● REQUIREMENT: Where in the records does the word "this" appear? Copy each line that holds it.

● DATA EXTRACTS:
= = = = =
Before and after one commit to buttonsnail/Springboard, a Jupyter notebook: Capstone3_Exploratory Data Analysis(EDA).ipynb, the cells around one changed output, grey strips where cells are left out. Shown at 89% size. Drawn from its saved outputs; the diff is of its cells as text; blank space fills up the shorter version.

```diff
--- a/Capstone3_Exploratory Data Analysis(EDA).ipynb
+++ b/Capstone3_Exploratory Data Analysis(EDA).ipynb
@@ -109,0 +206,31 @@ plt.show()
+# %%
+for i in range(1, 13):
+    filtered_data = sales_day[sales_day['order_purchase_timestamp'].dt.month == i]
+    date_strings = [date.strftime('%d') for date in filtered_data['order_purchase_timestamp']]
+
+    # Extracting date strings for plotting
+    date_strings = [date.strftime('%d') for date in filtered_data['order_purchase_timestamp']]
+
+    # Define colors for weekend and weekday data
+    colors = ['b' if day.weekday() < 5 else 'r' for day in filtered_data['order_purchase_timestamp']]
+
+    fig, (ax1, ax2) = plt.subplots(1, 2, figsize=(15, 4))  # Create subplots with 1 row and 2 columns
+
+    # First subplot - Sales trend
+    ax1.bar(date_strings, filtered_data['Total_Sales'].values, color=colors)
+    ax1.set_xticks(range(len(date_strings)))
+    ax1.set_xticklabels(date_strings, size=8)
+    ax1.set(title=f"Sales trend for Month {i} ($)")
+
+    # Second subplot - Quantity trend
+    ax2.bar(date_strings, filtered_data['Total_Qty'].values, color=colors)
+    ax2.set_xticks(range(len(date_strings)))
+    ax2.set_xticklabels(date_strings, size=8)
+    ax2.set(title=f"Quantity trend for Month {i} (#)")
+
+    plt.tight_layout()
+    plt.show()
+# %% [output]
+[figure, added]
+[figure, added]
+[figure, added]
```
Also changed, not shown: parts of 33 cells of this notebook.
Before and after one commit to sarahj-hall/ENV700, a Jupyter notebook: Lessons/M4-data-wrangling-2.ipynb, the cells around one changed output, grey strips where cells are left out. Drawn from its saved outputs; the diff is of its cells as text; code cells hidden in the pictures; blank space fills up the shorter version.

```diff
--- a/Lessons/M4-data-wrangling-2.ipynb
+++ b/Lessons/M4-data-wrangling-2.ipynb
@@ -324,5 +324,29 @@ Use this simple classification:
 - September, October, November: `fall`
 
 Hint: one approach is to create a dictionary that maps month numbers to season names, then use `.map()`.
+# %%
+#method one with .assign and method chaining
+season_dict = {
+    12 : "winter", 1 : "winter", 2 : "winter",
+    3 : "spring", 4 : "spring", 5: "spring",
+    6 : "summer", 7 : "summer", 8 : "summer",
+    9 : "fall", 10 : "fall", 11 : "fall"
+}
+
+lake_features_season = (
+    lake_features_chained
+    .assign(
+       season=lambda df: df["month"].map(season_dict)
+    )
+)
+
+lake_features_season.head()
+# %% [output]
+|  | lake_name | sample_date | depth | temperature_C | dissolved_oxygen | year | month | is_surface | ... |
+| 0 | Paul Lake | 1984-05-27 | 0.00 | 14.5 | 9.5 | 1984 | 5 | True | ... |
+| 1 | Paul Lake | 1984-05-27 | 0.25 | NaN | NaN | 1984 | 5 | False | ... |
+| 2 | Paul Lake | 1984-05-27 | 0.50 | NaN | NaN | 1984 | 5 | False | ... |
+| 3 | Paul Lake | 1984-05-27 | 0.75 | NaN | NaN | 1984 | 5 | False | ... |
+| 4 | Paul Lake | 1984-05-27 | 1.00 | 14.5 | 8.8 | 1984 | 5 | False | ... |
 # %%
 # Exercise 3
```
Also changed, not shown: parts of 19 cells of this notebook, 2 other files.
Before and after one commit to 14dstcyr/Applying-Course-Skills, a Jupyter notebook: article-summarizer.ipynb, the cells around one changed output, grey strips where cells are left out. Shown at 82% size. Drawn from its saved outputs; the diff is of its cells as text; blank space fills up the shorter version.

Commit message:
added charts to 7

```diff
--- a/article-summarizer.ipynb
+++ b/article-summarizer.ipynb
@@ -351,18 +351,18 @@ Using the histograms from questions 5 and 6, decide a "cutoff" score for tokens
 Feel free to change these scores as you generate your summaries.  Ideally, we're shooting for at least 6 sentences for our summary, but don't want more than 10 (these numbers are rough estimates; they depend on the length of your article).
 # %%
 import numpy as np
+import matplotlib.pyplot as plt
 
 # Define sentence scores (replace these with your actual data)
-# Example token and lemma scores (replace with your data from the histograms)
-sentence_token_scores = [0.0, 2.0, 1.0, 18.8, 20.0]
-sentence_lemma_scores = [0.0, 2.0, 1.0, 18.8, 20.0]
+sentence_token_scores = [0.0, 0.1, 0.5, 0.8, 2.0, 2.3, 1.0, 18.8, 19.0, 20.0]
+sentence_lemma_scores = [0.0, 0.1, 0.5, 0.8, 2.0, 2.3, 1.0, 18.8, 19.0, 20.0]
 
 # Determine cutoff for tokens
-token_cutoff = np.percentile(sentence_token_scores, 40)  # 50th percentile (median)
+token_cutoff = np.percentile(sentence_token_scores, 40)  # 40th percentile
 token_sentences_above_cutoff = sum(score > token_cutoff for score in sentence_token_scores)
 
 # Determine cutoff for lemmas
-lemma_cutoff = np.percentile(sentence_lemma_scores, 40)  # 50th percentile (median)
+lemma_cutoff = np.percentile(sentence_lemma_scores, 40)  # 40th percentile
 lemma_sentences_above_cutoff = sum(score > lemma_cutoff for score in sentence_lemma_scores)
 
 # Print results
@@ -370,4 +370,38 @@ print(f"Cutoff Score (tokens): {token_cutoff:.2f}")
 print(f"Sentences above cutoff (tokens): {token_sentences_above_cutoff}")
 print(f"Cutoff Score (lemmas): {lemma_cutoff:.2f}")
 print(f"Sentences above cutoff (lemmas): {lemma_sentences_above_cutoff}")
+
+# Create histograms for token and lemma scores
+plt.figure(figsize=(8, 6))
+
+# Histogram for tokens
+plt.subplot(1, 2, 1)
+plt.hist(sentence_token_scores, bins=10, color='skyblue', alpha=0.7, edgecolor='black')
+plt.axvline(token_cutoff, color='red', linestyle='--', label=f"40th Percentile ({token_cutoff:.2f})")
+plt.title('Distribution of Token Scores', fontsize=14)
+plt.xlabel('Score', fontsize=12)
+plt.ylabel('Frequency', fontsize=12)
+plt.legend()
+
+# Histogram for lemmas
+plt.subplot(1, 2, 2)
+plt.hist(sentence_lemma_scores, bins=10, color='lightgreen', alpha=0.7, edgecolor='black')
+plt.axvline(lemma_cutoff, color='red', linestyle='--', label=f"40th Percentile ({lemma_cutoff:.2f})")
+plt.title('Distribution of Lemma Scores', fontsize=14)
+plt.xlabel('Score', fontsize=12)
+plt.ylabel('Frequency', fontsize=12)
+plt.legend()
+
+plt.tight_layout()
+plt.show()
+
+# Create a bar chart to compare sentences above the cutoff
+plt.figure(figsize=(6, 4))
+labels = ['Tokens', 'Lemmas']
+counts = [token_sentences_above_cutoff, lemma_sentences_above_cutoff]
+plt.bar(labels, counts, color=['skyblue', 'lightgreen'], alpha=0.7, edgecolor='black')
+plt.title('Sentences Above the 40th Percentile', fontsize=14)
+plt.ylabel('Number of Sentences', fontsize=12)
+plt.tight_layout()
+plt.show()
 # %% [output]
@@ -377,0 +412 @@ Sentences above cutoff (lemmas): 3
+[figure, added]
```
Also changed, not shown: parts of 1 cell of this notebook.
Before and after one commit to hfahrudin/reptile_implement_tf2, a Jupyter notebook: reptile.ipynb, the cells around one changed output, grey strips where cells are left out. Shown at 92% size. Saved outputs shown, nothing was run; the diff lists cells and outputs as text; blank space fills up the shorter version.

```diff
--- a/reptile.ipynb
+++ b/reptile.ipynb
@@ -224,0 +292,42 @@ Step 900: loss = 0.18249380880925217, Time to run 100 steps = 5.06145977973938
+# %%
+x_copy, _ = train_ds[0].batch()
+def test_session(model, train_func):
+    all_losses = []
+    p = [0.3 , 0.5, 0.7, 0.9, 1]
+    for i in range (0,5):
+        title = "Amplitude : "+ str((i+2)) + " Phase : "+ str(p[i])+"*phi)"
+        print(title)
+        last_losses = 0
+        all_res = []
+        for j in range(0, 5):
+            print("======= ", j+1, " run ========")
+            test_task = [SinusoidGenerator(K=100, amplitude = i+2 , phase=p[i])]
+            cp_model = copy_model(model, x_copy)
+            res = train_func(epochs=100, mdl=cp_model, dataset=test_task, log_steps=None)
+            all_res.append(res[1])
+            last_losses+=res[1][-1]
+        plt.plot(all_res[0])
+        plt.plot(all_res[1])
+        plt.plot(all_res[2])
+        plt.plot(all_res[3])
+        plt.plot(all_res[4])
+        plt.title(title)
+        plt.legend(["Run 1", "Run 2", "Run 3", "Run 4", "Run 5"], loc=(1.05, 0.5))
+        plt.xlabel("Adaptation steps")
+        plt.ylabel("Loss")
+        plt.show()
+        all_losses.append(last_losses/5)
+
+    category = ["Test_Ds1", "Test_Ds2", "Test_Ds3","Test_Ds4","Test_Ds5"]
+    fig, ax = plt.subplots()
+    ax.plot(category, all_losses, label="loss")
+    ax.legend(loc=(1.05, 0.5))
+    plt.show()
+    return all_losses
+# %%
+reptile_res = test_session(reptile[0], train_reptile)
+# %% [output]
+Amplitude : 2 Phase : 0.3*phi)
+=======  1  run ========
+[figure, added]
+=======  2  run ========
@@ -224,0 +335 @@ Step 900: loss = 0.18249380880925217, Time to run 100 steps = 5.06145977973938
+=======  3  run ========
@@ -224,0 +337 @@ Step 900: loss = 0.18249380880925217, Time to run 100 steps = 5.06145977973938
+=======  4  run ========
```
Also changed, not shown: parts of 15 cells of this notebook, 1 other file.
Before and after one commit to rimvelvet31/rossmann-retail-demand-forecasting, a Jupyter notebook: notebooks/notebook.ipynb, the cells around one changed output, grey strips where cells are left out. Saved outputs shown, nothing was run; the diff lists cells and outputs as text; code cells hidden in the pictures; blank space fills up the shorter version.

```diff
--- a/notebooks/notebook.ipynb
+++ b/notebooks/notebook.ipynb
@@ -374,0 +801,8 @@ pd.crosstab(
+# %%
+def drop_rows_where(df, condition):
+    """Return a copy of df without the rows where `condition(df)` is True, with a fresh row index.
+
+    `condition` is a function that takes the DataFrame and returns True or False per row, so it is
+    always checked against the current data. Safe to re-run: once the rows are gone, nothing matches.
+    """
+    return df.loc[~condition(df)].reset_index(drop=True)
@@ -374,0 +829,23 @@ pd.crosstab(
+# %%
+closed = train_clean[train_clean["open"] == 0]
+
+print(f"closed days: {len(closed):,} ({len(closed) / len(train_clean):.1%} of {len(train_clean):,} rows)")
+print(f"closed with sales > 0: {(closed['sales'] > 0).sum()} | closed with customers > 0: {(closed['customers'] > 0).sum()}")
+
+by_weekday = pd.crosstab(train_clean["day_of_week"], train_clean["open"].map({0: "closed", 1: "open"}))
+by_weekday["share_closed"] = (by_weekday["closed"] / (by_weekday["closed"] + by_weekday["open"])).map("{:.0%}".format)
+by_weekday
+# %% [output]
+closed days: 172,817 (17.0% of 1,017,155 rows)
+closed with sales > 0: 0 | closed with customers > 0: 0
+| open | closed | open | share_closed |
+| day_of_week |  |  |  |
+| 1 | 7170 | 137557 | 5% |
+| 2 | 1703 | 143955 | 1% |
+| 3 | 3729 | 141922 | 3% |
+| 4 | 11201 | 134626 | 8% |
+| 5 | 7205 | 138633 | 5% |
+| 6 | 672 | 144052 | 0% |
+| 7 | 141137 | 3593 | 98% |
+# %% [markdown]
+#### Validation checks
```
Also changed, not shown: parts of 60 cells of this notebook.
= = = = =
● PROBLEM SOLUTION:
Also changed, not shown: parts of 33 cells of this notebook.
@@ -324,5 +324,29 @@ Use this simple classification:
Also changed, not shown: parts of 19 cells of this notebook, 2 other files.
Also changed, not shown: parts of 1 cell of this notebook.
Also changed, not shown: parts of 15 cells of this notebook, 1 other file.
Also changed, not shown: parts of 60 cells of this notebook.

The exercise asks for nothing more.